Following a bit of research on tree bogs and how to build a tree bog, during which I found this link from PermaWiki with words and pictures and this video from the excellent woodland.co.uk site, I have a plan for a tree bog of our own.

Look:


I’ve never had such a detailed plan before, and I’m pretty excited about it. (Could it be that I’m actually learning something?)

To explain the image, there’s a 30 cm slope on the land over two metres (the whole thing will be two metres by two to allow room for a sink and baby changing area). The purple bits will be round wood stripped of bark to stop the little beasties that like to live under it; the turquoise bits will be sawn pine from a local builders’ merchant; and the pink bit will be decking. Everything else will make sense during the build process which will start as soon as the rain stops (hopefully Monday).

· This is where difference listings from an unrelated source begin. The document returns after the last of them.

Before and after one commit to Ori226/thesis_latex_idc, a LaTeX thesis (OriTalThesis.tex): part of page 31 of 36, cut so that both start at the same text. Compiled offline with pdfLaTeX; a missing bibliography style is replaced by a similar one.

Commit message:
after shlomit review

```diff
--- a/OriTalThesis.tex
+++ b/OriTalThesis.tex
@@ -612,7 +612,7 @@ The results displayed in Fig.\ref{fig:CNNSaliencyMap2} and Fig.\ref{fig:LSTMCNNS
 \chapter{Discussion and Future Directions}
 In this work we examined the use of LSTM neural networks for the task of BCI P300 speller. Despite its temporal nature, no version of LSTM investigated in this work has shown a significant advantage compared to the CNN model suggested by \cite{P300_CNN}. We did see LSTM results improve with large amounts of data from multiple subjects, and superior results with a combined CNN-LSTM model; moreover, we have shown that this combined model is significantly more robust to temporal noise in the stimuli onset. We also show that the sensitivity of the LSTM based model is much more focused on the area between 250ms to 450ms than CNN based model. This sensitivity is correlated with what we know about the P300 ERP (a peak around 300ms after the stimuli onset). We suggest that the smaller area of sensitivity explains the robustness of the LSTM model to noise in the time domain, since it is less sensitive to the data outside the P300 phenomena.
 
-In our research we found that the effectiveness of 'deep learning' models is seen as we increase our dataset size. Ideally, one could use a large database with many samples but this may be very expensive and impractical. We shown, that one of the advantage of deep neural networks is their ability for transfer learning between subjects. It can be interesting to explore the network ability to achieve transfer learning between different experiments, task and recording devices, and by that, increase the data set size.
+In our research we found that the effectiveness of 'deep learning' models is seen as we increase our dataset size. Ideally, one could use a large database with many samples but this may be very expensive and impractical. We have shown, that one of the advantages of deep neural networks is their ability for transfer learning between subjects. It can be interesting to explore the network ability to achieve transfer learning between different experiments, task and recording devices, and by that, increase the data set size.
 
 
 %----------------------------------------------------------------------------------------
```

For anyone who thinks we’re over-engineering this, we over-engineer everything. Many of our guests have very young children and safety is obviously our main concern, along with beauty. Hopefully this tree bog will be both.

The first surprising thing is the length of those roundwood uprights – 3.45 metres on average and there are nine of them. It always amazes me how much wood goes into even a small building. If you’re in a building now, take a look around and picture the materials that went into it.

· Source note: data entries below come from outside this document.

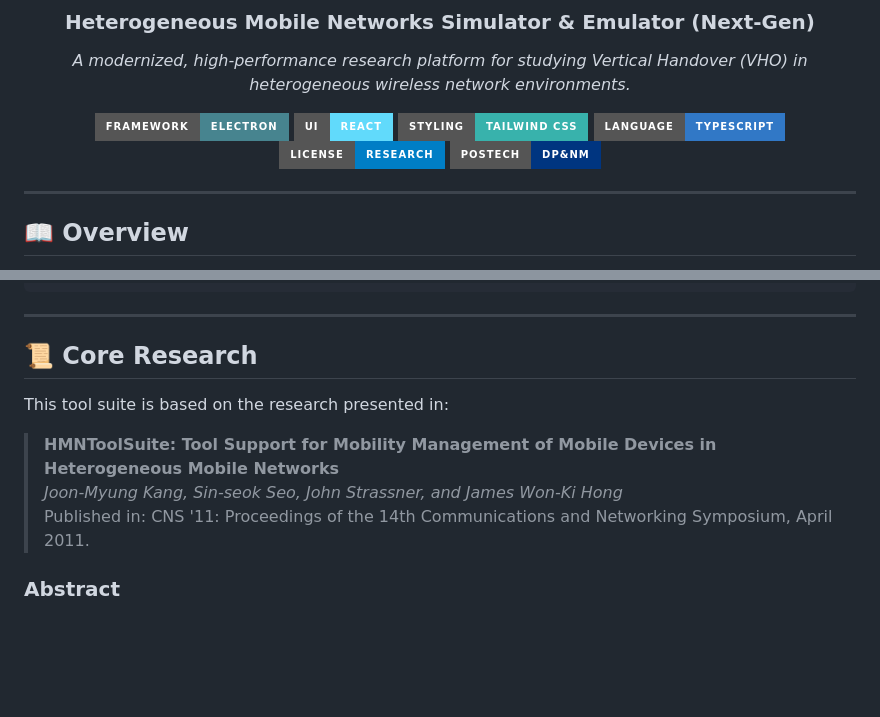
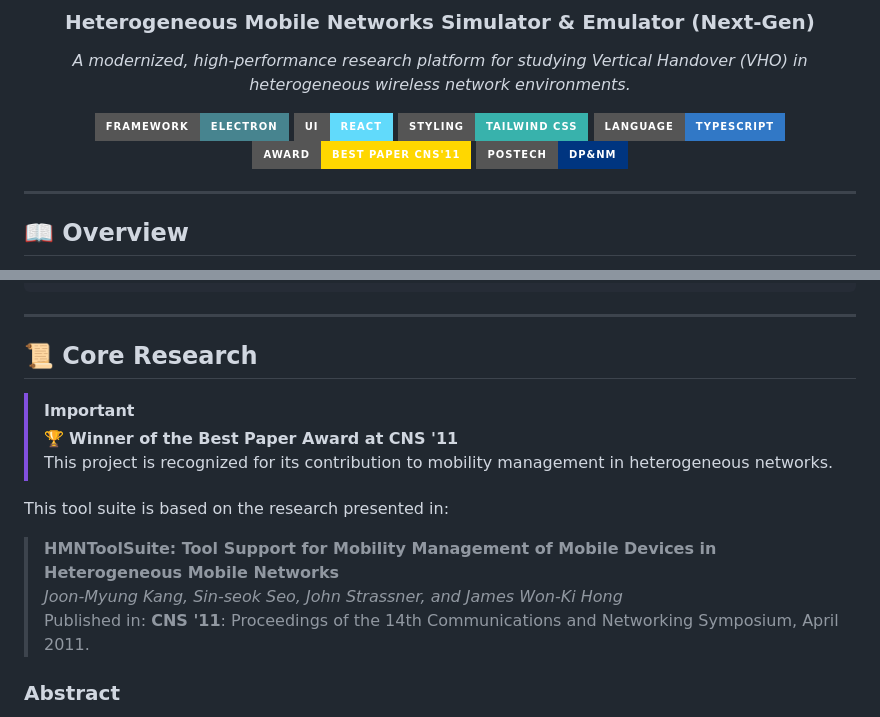
Before and after one commit to zoom-ai/HMNToolSuiteV2, a Markdown page: README.md, 2 parts joined by grey strips. Drawn GitHub-style; badges without logos; blank space fills up the shorter version.

Commit message:
docs: add Best Paper Award info to README

```diff
--- a/README.md
+++ b/README.md
@@ -10,7 +10,7 @@
 [![UI Library](https://img.shields.io/badge/UI-React-61DAFB?style=for-the-badge&logo=react&logoColor=black)](https://react.dev/)
 [![Styling](https://img.shields.io/badge/Styling-Tailwind_CSS-38B2AC?style=for-the-badge&logo=tailwind-css&logoColor=white)](https://tailwindcss.com/)
 [![Language](https://img.shields.io/badge/Language-TypeScript-3178C6?style=for-the-badge&logo=typescript&logoColor=white)](https://www.typescriptlang.org/)
-[![License](https://img.shields.io/badge/License-Research-blue?style=for-the-badge)](#)
+[![Award](https://img.shields.io/badge/Award-Best_Paper_CNS'11-FFD700?style=for-the-badge&logo=award&logoColor=black)](https://ecse.postech.ac.kr/dr-joon-myung-kang-was-awarded-the-best-paper-award-at-cns11/)
 [![POSTECH](https://img.shields.io/badge/POSTECH-DP%26NM-003580?style=for-the-badge)](http://dpnm.postech.ac.kr)
 
 </div>
@@ -102,11 +102,15 @@ npm run build:linux
 
 ## 📜 Core Research
 
+> [!IMPORTANT]
+> 🏆 **Winner of the Best Paper Award at CNS '11**
+> This project is recognized for its contribution to mobility management in heterogeneous networks.
+
 This tool suite is based on the research presented in:
 
 > **HMNToolSuite: Tool Support for Mobility Management of Mobile Devices in Heterogeneous Mobile Networks**
 > *Joon-Myung Kang, Sin-seok Seo, John Strassner, and James Won-Ki Hong*
-> Published in: CNS '11: Proceedings of the 14th Communications and Networking Symposium, April 2011.
+> Published in: **CNS '11**: Proceedings of the 14th Communications and Networking Symposium, April 2011.
 
 ### Abstract
 As mobile devices grow and networks become heterogeneous, mobility management at the application layer (Layer 7) becomes critical. Unlike traditional simulators that focus on Layer 2/3 protocols, **HMNToolSuite** focuses on handover decisions and access network selection to satisfy user demands based on context information (location, speed, cost, etc.).
```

I know.

I nearly always forget to take proper “Before” shots before (ahem) starting a new project. But I always, always regret it. “Before” is not a moment that can ever be recaptured in all its natural glory.

For example, long-term readers may remember this shot from way back in November 2007, nearly before work on the orchard began:


Here’s the orchard today (“After” shots are easy):


Complete with new dividing fence which means we can rest the ground every six months to help keep the chickens healthy:


More recent readers may remember this shot from last November, almost-before I let the pigs into a new piece of woodland:


And here’s what the pigs have done to it after almost exactly two months:


Even more recent readers may have seen this shot of the field from just over a month ago, not very before the triticale we hand-planted started poking through the soil:


And this is what it looked like shortly after noon today:


But this is the reason for today’s blog post – a genuine, bona fide “Before” shot of the new Tree Bog:


Now all I’ve got to do is build it.

Apart from being ill for a few days (and discovering I’m not very good at it – what’s the point in being this fit and healthy if you’re too weak to do anything with it?), I’ve been working on the first guest yurt platform…


…the outdoor kitchen/eating area…


…and the compost toilet.


But I couldn’t help noticing that the pyramid orchids are through.


(For precision-oriented nature watchers, Her Outdoors said they came up about a week ago.)

Now I’ve finally managed to post those rocks (New readers – see below and below below), I can show you what’s on the work-in-progress list.


First: Grey water treatment for the outdoor kitchen. Washing-up water will drain through a straw bale grease trap, run along the pipe (a nice, easy bit under the floor there) into some mulch, filter through some washed sand, then gravel, before draining into the ground under a vine. Ooh – and must lay the patio floor and build the kitchen on that weed-suppressing matting you can see behind.


Equal first: Yurt platform. If you can get any more local, or sustainable, than using turf from the upper side of the slope to build up the lower side, I want to hear about it. This is huge fun, and much warmer than making igloos (I imagine). It also takes a surprisingly long time. It soon became clear I had too much mud, so I started making…


Equal equal first: Compost toilet platform. We’re going for a 2m x 2m toilet for comfort. This shot’s a bit out of date. There’s now some of the ramp leading to the toilet (for baby buggies and off-road wheelchair users).

Equal, equal equal first: Take down the 12-foot yurt, replace the cover, sand and oil the frame – when it’s not raining. And put it all back up in time for one of Her Outdoors’ friends, who’s arriving on Saturday. Lots to do. Got to go.